*** Opening Input records ***
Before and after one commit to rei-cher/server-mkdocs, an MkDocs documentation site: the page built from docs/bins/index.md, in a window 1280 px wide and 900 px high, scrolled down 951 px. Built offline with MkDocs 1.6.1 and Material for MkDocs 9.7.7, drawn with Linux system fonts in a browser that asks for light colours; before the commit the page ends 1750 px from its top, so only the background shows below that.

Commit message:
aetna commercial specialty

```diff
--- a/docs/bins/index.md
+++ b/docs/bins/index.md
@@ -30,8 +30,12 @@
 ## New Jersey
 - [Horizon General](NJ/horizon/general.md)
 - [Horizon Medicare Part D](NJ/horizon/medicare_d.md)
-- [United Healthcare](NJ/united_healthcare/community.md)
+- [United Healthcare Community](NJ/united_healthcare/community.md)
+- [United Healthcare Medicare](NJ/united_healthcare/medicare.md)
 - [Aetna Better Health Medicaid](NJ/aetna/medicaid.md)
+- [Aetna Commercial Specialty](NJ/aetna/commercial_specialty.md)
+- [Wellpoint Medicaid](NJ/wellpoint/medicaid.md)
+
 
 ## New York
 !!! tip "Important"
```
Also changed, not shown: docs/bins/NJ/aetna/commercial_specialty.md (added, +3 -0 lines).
*** Closing Input records ***
*** Opening Input records ***
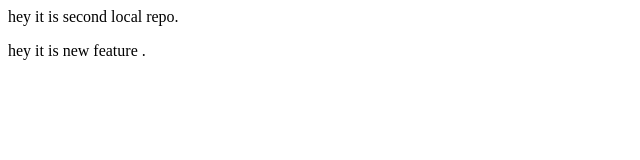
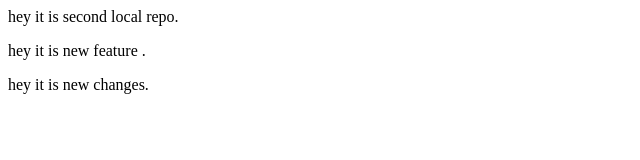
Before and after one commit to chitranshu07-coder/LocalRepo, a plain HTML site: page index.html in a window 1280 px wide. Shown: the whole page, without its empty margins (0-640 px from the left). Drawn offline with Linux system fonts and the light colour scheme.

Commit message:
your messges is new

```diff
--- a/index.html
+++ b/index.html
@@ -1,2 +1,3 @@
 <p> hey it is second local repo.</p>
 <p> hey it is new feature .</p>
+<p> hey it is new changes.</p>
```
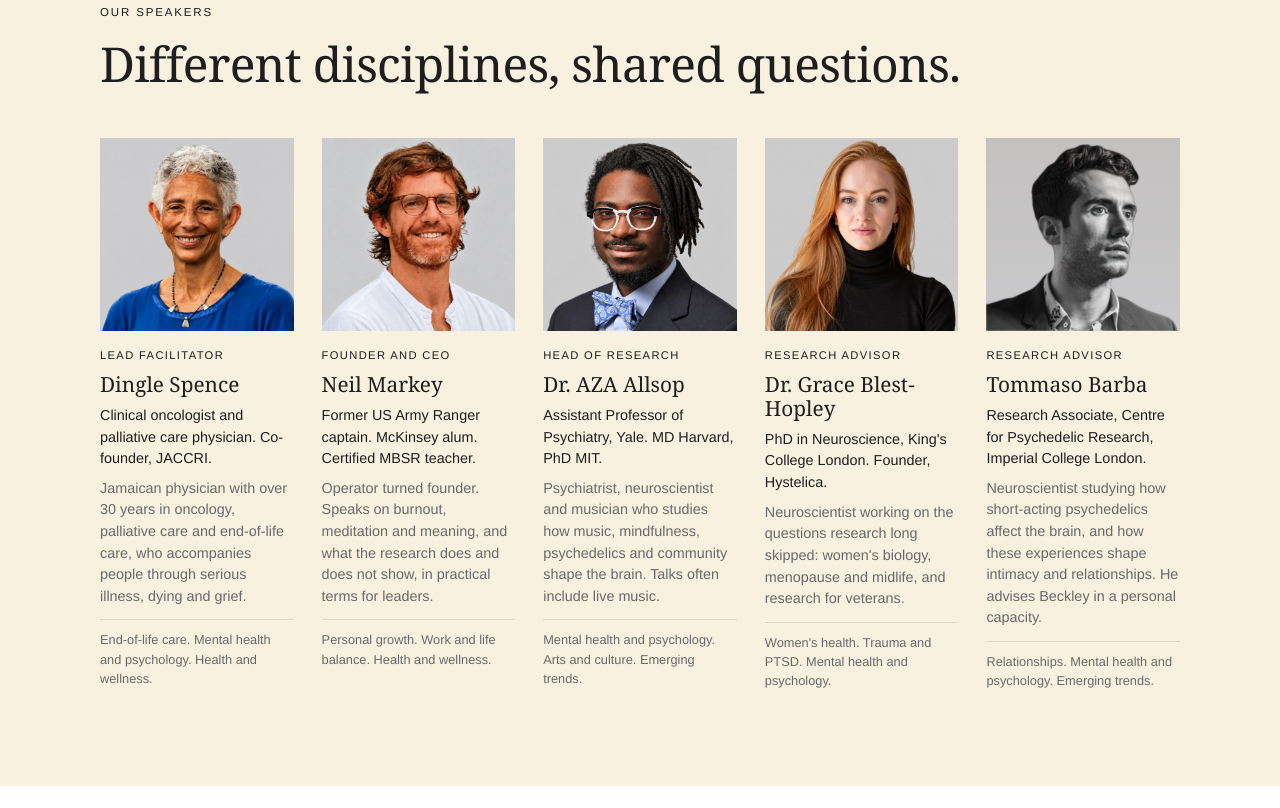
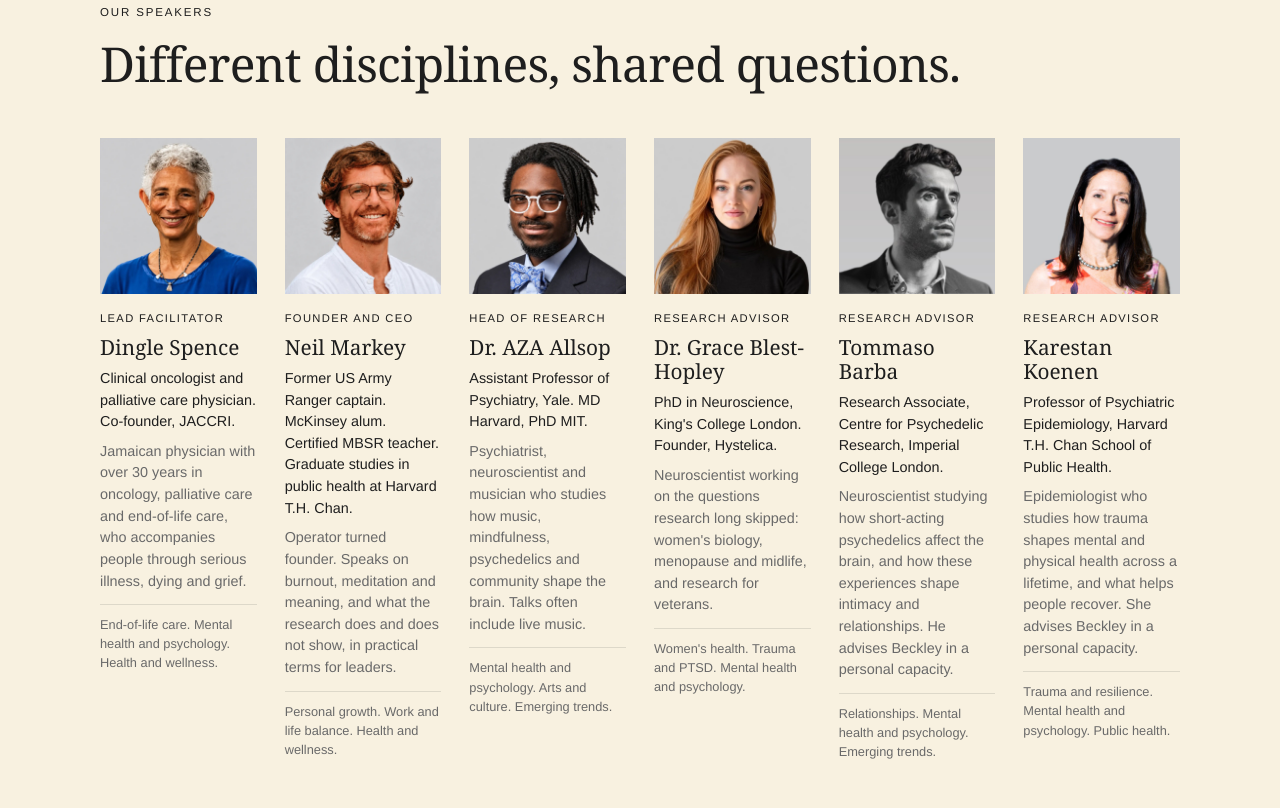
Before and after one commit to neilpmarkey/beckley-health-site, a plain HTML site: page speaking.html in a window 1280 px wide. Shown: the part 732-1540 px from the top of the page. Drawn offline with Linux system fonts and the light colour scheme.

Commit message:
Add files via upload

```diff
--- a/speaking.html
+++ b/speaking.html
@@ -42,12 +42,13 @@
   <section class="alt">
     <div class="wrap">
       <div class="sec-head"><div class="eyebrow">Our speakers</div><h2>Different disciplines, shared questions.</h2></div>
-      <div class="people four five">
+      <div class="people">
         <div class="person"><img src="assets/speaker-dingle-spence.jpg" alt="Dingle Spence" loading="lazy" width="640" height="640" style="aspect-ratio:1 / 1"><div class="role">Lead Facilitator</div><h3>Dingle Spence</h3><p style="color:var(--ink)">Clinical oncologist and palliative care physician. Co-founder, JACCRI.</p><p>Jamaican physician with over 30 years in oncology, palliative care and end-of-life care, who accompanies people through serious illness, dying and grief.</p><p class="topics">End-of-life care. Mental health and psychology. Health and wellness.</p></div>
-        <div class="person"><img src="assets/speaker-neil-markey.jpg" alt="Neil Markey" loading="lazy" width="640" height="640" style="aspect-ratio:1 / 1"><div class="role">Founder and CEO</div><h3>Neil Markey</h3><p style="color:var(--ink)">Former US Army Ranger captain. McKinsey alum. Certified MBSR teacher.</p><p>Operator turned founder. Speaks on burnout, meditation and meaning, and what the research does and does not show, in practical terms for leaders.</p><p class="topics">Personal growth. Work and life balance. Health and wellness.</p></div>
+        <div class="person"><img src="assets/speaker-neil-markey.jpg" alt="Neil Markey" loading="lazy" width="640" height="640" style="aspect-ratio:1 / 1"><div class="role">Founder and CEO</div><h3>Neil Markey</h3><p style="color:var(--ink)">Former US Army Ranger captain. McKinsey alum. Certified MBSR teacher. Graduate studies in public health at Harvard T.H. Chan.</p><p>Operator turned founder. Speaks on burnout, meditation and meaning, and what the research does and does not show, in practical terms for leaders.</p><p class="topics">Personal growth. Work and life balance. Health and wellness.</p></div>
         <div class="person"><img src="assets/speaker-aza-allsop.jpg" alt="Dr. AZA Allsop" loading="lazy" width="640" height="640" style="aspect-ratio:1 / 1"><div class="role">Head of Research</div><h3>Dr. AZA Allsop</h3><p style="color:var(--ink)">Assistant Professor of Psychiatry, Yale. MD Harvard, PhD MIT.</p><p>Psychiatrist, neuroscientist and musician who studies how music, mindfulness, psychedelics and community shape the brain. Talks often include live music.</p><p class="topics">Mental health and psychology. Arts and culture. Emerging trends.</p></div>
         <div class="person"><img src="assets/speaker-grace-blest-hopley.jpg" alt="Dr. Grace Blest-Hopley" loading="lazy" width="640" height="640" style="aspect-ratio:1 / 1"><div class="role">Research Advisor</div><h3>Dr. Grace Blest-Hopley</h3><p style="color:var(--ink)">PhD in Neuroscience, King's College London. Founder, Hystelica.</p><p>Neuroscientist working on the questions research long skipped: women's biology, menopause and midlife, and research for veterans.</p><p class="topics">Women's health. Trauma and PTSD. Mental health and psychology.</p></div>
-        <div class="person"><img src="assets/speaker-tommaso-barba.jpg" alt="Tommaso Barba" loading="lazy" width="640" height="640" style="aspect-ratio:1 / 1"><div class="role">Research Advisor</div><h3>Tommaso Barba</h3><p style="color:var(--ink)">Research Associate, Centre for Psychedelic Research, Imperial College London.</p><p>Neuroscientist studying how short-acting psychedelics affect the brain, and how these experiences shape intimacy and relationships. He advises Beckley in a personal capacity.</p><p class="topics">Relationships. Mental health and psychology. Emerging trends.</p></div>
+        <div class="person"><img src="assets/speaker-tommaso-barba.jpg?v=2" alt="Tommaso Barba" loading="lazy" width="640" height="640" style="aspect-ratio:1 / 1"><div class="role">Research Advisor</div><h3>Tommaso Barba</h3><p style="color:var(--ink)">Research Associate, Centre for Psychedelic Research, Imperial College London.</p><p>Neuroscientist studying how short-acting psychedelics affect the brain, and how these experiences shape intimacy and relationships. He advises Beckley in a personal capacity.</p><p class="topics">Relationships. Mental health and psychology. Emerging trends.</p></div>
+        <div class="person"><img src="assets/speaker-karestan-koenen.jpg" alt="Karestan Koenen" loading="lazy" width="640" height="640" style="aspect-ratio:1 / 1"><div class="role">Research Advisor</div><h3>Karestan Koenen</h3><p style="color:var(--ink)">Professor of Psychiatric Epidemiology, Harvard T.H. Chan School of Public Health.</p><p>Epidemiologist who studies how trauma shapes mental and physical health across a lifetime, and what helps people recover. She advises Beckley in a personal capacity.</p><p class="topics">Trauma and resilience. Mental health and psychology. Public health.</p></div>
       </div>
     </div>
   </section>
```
*** Closing Input records ***
*** Opening Input records ***
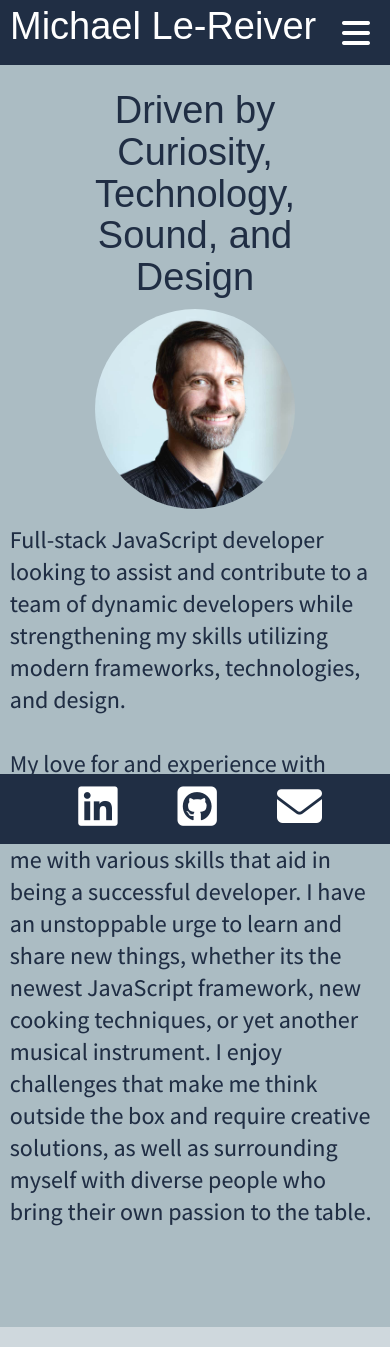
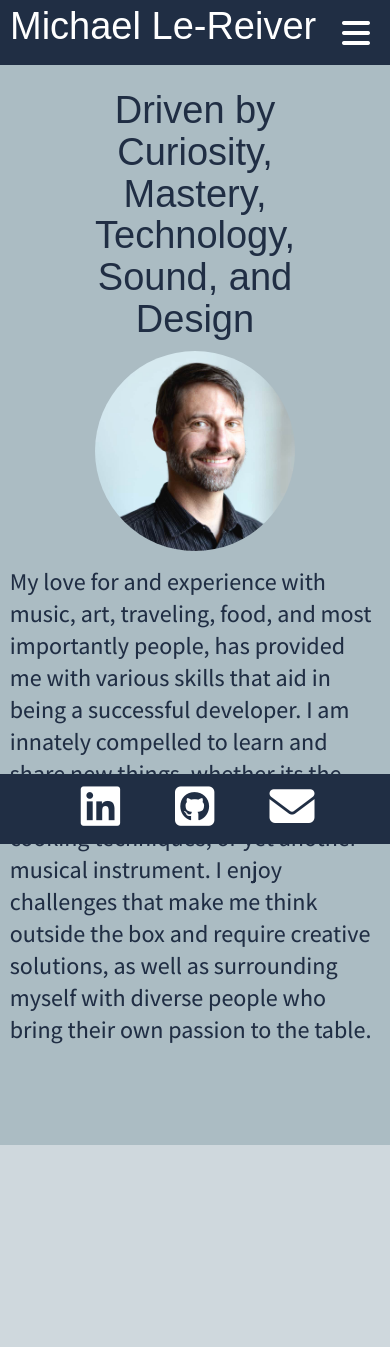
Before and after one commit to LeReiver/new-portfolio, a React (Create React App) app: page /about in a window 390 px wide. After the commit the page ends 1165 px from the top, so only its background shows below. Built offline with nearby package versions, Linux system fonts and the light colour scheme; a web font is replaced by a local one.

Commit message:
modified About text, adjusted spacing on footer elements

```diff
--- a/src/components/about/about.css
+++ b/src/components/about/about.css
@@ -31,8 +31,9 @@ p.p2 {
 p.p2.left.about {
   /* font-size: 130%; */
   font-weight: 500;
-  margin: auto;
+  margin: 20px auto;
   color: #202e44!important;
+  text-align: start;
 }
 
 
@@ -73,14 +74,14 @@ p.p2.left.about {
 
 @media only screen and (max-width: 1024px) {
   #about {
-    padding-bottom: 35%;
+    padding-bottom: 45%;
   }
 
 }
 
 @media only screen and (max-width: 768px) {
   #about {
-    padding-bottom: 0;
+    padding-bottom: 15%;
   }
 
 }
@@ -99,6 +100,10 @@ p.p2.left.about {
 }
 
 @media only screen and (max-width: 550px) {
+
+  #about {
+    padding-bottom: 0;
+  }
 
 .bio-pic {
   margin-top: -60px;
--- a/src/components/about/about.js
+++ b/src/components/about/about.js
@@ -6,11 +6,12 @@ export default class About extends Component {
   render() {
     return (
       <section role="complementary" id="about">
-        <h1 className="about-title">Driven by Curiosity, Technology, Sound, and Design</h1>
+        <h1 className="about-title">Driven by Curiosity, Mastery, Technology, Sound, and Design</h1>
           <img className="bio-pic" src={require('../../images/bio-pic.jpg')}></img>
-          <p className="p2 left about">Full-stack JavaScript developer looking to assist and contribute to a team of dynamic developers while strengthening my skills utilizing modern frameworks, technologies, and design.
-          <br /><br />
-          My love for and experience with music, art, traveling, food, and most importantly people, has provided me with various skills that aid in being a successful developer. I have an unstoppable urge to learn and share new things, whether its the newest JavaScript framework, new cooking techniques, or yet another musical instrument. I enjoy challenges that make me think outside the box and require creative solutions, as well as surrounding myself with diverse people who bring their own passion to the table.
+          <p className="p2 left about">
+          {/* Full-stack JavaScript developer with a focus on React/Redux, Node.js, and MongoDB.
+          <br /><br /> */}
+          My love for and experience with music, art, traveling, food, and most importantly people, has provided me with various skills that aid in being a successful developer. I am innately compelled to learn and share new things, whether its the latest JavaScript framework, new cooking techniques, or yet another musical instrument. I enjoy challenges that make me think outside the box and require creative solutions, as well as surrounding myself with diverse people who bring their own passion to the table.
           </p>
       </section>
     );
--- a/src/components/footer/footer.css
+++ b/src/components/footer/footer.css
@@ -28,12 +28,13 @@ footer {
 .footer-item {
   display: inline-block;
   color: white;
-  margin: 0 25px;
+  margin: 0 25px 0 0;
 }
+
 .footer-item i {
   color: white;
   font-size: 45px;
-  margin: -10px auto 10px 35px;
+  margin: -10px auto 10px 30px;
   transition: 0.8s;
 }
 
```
*** Closing Input records ***
* _Problem requirements_
Across the entries, each line containing the word "only" is to be counted once; the total alone is to be given.

* _Result below_
5